▸ WHAT TO WORK ON
This exercise calls for every line of the listing below that contains the word "shorter".

▸ LISTED RECORDS

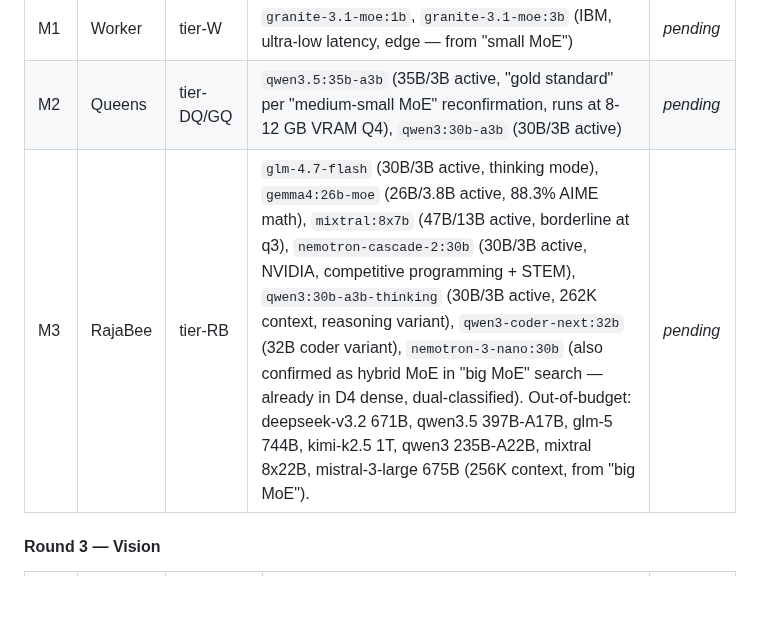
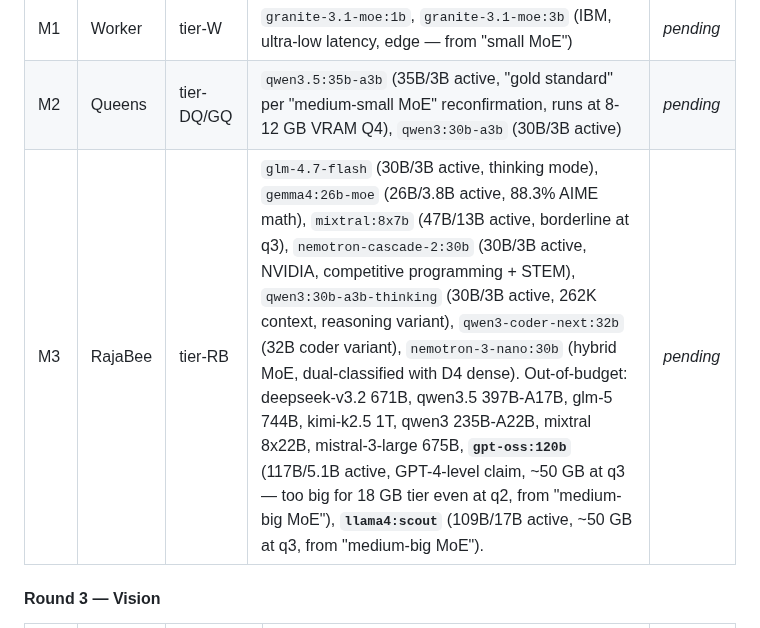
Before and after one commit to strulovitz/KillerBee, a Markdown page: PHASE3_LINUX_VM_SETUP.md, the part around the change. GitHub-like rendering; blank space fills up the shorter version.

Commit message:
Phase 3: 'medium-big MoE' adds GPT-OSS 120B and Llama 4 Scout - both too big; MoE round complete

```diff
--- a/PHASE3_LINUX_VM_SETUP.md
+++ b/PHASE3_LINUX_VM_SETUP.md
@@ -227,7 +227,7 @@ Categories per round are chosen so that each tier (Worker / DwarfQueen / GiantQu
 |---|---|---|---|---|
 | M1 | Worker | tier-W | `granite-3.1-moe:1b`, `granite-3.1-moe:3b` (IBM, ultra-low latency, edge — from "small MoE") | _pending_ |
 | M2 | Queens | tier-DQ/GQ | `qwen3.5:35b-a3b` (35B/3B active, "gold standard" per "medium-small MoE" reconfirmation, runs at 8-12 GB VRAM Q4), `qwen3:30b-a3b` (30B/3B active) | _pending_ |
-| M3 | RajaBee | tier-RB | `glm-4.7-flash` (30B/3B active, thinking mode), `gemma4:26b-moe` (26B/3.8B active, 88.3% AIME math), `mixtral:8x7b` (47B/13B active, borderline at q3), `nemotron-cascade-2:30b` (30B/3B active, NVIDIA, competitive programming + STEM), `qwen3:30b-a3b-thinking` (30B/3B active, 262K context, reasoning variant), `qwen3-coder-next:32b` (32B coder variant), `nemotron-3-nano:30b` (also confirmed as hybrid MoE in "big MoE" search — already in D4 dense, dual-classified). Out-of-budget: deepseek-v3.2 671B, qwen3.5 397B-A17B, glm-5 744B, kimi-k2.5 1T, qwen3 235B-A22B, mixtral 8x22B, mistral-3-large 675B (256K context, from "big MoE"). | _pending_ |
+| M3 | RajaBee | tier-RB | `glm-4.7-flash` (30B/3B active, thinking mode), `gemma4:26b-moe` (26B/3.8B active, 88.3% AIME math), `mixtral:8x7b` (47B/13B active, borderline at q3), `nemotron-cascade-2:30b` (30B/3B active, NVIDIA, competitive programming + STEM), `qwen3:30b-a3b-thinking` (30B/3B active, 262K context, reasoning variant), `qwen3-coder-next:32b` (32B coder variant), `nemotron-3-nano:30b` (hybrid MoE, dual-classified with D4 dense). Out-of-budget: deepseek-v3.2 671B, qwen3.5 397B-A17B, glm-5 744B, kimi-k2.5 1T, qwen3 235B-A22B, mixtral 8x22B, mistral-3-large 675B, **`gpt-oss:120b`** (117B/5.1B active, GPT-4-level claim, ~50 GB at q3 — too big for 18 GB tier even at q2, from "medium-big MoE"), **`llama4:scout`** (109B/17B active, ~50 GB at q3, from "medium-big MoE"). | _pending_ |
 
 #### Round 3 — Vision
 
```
---
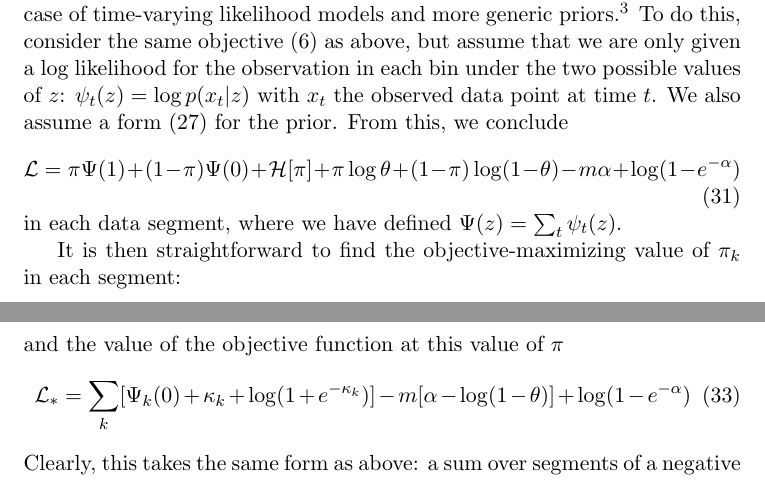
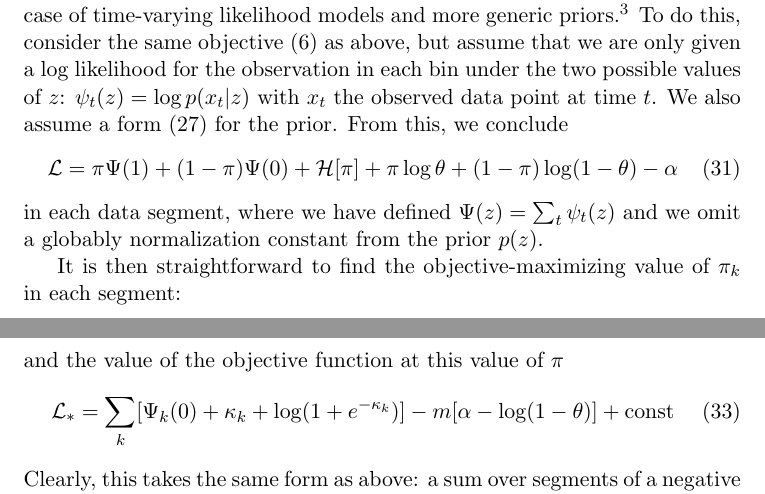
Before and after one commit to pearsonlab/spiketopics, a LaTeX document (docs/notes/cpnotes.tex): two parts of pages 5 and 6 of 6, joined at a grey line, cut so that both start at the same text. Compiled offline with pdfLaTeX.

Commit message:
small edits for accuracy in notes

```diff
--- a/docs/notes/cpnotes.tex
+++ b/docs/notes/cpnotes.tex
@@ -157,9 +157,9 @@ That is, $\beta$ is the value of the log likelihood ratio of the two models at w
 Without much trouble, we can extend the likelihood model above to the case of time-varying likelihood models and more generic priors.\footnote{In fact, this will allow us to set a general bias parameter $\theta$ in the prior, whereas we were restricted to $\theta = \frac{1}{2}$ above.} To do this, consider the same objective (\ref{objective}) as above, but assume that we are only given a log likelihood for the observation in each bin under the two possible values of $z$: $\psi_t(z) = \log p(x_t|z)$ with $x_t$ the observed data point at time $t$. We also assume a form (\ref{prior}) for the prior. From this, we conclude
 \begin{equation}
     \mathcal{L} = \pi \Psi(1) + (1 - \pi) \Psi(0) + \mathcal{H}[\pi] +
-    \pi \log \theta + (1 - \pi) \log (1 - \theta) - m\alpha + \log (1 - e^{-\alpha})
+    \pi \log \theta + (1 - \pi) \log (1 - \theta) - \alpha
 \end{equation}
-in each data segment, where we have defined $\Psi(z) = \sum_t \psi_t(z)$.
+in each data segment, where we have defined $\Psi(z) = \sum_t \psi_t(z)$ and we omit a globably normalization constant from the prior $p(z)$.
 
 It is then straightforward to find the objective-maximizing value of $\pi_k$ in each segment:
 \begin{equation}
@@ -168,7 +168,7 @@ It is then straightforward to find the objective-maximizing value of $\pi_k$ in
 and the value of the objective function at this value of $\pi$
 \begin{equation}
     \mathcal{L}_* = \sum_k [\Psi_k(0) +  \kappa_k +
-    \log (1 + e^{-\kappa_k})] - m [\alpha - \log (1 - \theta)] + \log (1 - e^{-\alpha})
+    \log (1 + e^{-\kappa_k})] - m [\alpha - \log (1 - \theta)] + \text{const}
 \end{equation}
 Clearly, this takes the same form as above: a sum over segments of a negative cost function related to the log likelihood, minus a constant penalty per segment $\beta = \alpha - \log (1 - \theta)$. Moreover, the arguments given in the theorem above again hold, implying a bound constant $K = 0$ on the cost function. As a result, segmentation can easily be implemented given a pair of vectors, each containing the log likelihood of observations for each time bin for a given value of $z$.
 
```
* * *
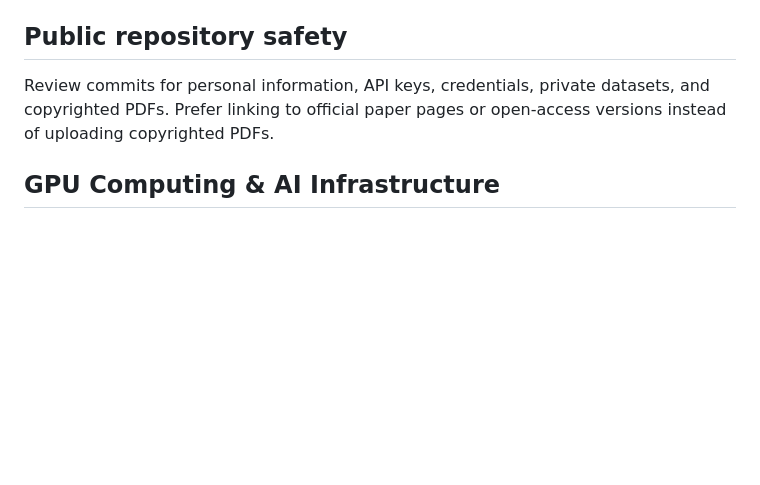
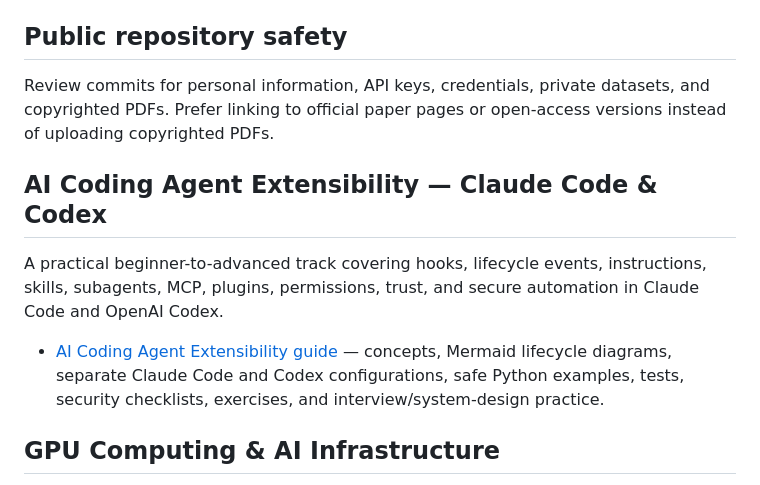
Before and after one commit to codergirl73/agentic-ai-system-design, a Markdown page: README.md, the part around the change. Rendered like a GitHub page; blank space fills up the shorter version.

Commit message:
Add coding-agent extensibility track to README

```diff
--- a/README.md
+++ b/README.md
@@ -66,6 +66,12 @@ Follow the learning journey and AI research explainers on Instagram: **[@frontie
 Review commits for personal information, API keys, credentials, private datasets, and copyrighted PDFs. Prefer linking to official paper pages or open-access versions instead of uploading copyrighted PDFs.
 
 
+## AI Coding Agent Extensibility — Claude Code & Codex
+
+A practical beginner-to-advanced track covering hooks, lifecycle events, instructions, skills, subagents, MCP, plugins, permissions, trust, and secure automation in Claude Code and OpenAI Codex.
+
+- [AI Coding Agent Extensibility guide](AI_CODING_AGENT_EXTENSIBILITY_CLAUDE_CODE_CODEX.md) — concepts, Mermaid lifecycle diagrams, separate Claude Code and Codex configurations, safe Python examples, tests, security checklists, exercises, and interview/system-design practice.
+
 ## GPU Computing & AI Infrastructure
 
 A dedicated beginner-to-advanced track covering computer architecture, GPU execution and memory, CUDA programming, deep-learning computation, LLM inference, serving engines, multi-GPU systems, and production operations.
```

▸ OUTPUT
Before and after one commit to strulovitz/KillerBee, a Markdown page: PHASE3_LINUX_VM_SETUP.md, the part around the change. GitHub-like rendering; blank space fills up the shorter version.
Before and after one commit to codergirl73/agentic-ai-system-design, a Markdown page: README.md, the part around the change. Rendered like a GitHub page; blank space fills up the shorter version.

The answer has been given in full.